Movies | October 13, 2017 10:36 am

What Academy Members Say About Expelling Harvey Weinstein

The board of governors will meet Saturday to decide what action to take against Weinstein.

Harvey Weinstein
Harvey Weinstein in Tribeca on March 7, 2017 in New York City. (Alo Ceballos/GC Images)
GC Images

The 54 members of the board of governors of the Academy of Motion Picture Arts and Sciences are meeting Saturday to decide whether or not to strip Harvey Weinstein of his membership in the wake of sexual assault, harassment and rape allegations against the former media mogul.

For some, The Hollywood Reporter writes, the answer is clear.

“The Academy should consider condemning him in the most forceful terms,” said former Academy president Sid Ganis to The Hollywood Reporter. “Kick him out? He’s already out.”

But though others are just as serious about condemning Weinstein’s actions, they are unsure if kicking Weinstein out would set a bad precedent, one where the Academy starts policing the behavior of its 8,427 members, writes The Hollywood Reporter. 

Bruce Feldman, a member of the publicists branch, says that he would like to see Weinstein “booted out of the Academy” but that doing so would raise questions about Roman Polanski and Bill Cosby and many others.

“And then there are the legions of big-shot producers and execs who belittle and scream at everyone daily. Is persistent abusiveness okay, but sexual predation isn’t?” he said to The Hollywood Reporter. 

The Academy has only expelled one member during its 90-year history. Carmine Caridi was kicked out after moves that were sent to him turned up online, which violated the Academy’s “no-loaning screener policy,” according to The Hollywood Reporter. 

After dozens of women came forward with sexual assault, harassment and rape allegations against Weinstein, the Academy released a statement saying it “finds the conduct described in the allegations against Harvey Weinstein to be repugnant, abhorrent and antithetical to the high standards of the Academy and the creative community it represents.”

Executive branch member Donald Rosenfeld thinks the Academy should take this time to create “an honor code, if broken by any member, that will result in the same exclusion from the Academy.” He also said that what Weinstein has done to these “young, hopeful lives” is “sick, evil and criminal behavior,” and “can never be forgiven,” according to The Hollywood Reporter. 

CBS Films president Terry Press commended on a Vanity Fair article about Weinstein’s accusers on Facebook, saying, “If the Academy does not kick him out, I am resigning my Academy membership.”

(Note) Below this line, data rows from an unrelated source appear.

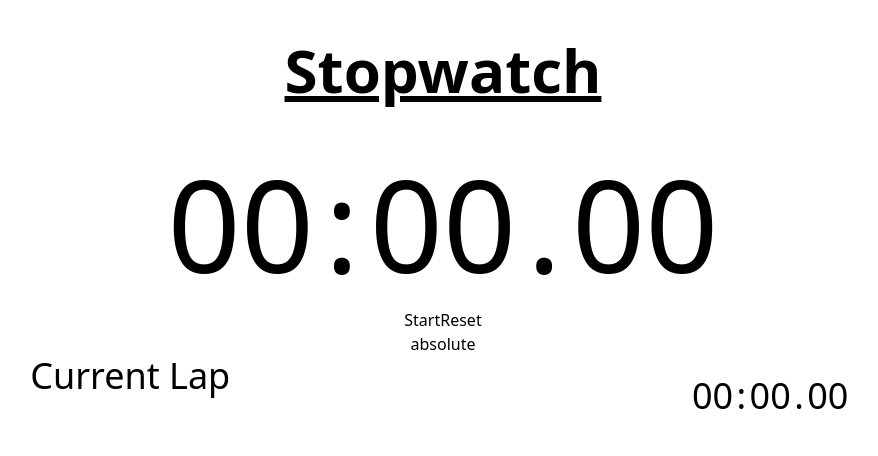
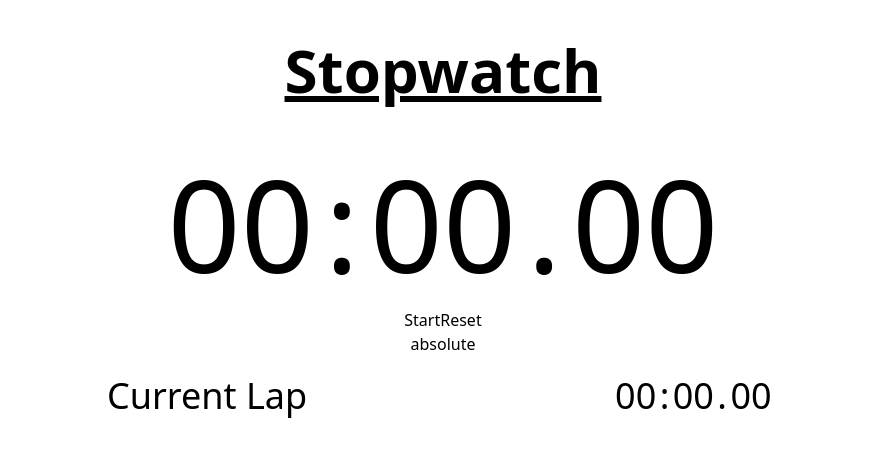
Before and after one commit to Shopify/eng-intern-assessment-react, a React app: page / in a window 1280 px wide. Shown: the top 456 px of the page, without its empty margins (197-1075 px from the left). Built offline with nearby package versions, Linux system fonts and the light colour scheme.

Commit message:
set max and min widths for lap list

```diff
--- a/src/LapTime.tsx
+++ b/src/LapTime.tsx
@@ -10,7 +10,7 @@ interface LapTimeProps {
 const LapTime: React.FC<LapTimeProps> = ({ lapTime, index }) => {
   const timeBreakdown = getTimeBreakdown(lapTime);
   return (
-    <div className="flex justify-around text-4xl">
+    <div className="flex justify-between text-4xl items-center">
       <div>{index ? `Lap ${index}` : "Current Lap"}</div>
       {}
       <div className="flex justify-center text-4xl py-5 -space-x-1">
--- a/src/StopWatch.tsx
+++ b/src/StopWatch.tsx
@@ -49,7 +49,7 @@ const Stopwatch: React.FC = () => {
     lapTimes.length === 0 ? totalTime : totalTime - lapTimes[0];
 
   return (
-    <div className="text-center">
+    <div className="flex flex-col items-center text-center">
       <h1 className="text-6xl font-bold underline py-10">Stopwatch</h1>
       <div className="flex justify-center text-9xl py-5 -space-x-3">
         <div className="min-w-48">{`${timeBreakdown.minutes}`}</div>
@@ -59,7 +59,7 @@ const Stopwatch: React.FC = () => {
         <div className="min-w-48">{`${timeBreakdown.centiseconds}`}</div>
       </div>
 
-      <div>
+      <div className="w-full">
         <StopWatchButton
           action={isRunning ? "Pause" : "Start"}
           onClick={() => setIsRunning(!isRunning)}
@@ -70,7 +70,7 @@ const Stopwatch: React.FC = () => {
           <StopWatchButton action="Reset" onClick={handleReset} />
         )}
       </div>
-      <div>
+      <div className="w-full max-w-2xl">
         <button onClick={toggleLapView}>
           {lapView === "relative" ? "absolute" : "relative"}
         </button>
```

But Mitchell Block, a member of the short films and feature animation branch, said that the problem is bigger than Weinstein, and for the Academy to treat Weinstein as “if he is the only creep in the business is wrong,” according to The Hollywood Reporter. He thinks the Academy should not be hasty, and should wait to take action until it fully understands the scope of the problem and comes up with a clear solution.